In 2005, I suffered a permanent spinal cord injury from a drunk driver. The night it happened, I had been heading back to campus after playing piano for services at my synagogue.The night it happened, I had been heading back to campus after playing piano for services at my synagogue. In addition to the spinal cord injury, I also suffered a punctured lung, splenic laceration, and eight broken ribs. I spent ten days at the ICU in Robert Wood Johnson Hospital in New Brunswick and then four months at a rehab facility in northern New Jersey. I am a paraplegic and have an incomplete spinal cord injury at the T-4, T-5, and T-6 vertebrae. Since the accident, I have managed to return to my life as a composer, arranger, choir director, and accompanist, but things will never be the same as they were before. I constantly must confront physical and emotional challenges.
My story is far from over. I am married. I am a successful and well-respected musician. I consider myself incredibly lucky. And I know I have the potential to rise even higher.
By the end of my presentation, audiences will understand the permanent effects a temporary lapse in judgment can cause. I hope I can encourage people to behave responsibly, and by so doing, ensure that their loved ones behave responsibly as well.
However, my message is not simply “don’t drink and drive.” I offer my own thoughts on how to reclaim life following deep loss. One does not have to have faced adversity on the level I did to utilize what I have learned. These lessons can be applied to everyday life to help anyone achieve excellence. I share how I strive every day to make my spinal cord injury not a symbol of victimhood but instead a source of strength. I can help audiences to find that source of strength within themselves.
Dave Schlossberg’s “Facing The Music” is fresh, honest, thought-provoking, and transformative. Contact Dave today at email@example.com.

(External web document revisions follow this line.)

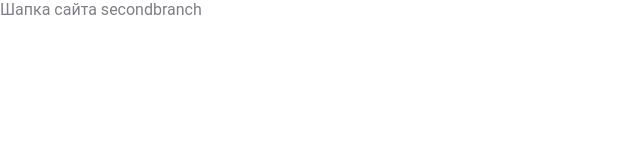
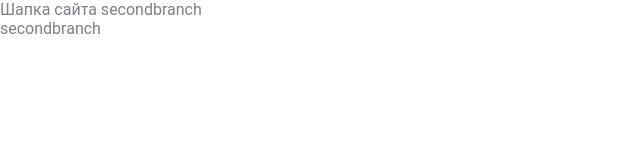
Before and after one commit to Golldexperience/example, a plain HTML site: page index.html in a window 1280 px wide. Shown: the whole page, without its empty margins (0-640 px from the left). Drawn offline with Linux system fonts and the light colour scheme.

Commit message:
secondbranch commit 2

```diff
--- a/index.html
+++ b/index.html
@@ -12,7 +12,7 @@
 <body>
 <header>Шапка сайта secondbranch</header>
 <main>
-	<article class="article"></article>
+	<article class="article">secondbranch</article>
 	<!-- /.article -->
 	<aside class="aside"></aside>
 	<!-- /.aside -->
```
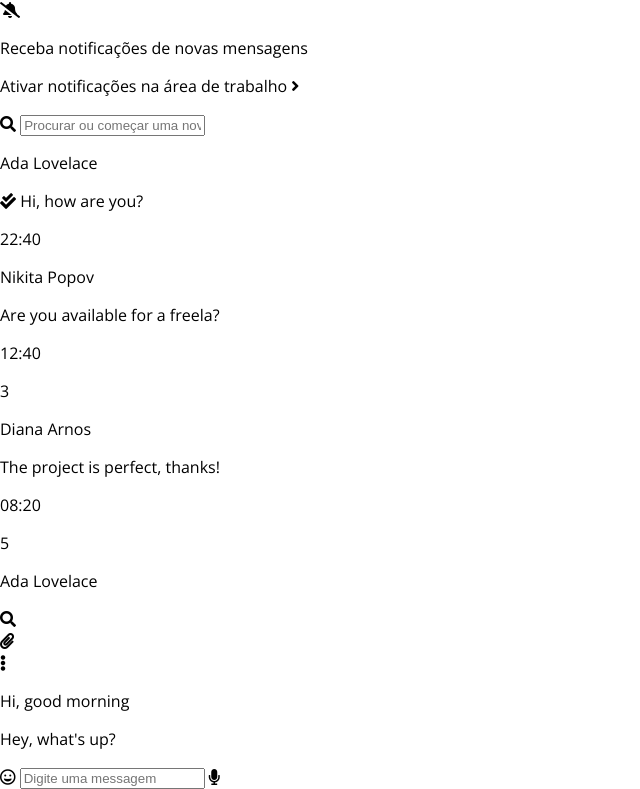
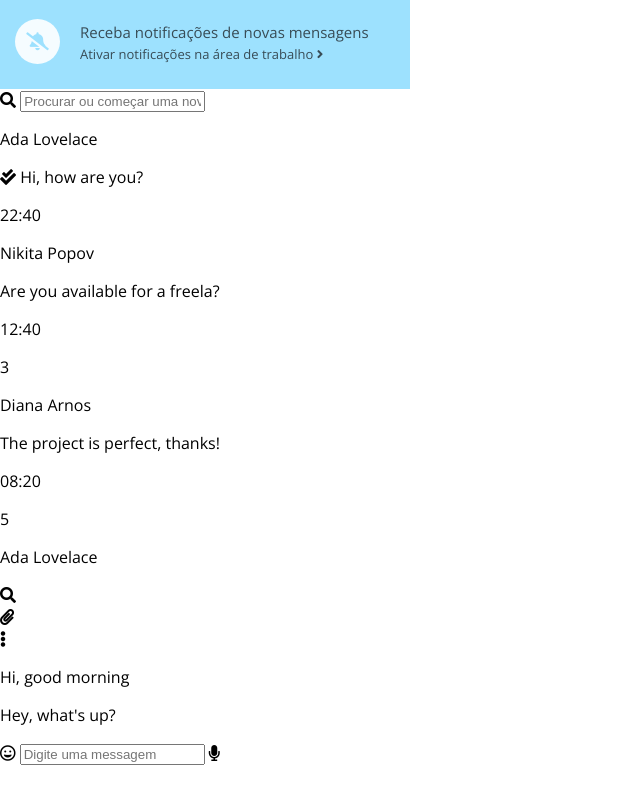
Before and after one commit to f-nely/whatsapp-web-clone, a plain HTML site: page index.html in a window 1280 px wide. Shown: the part 61-850 px from the top of the page, without its empty margins (0-640 px from the left). After the commit the page ends 826 px from the top, so only its background shows below. Drawn offline with nearby package versions, Linux system fonts and the light colour scheme.

Commit message:
Estilizando notification container

```diff
--- a/css/styles.css
+++ b/css/styles.css
@@ -51,3 +51,42 @@ ul {
     margin-right: 15px;
     cursor: pointer;
 }
+
+/* notification container */
+.notification-container {
+    width: 100%;
+    height: 90px;
+    padding-top: 23px;
+    padding-left: 80px;
+    background-color: #9DE1FE;
+    color: #384C56;
+    position: relative;
+    box-sizing: border-box;
+}
+
+.fas.fa-bell-slash {
+    width: 45px;
+    height: 45px;
+    text-align: center;
+    line-height: 45px;
+    border-radius: 50%;
+    font-size: 18px;
+    color: #9DE1FE;
+    background-color: #F5FCFF;
+    position: absolute;
+    top: 20px;
+    left: 15px;
+}
+
+.notification-container p {
+    margin: 0;
+}
+
+.notification-container .receive-notification {
+    font-size: 15px;
+    margin-bottom: 3px;
+}
+
+.activate-notification {
+    font-size: 13px;
+}
```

“As Dave was speaking to our Driver's Education and Health students you could see the impact in their faces. His message of perseverance and making positive decisions may have saved someone's life.”
--Mark Cantagallo, Principal, Cranford High School, Cranford, NJ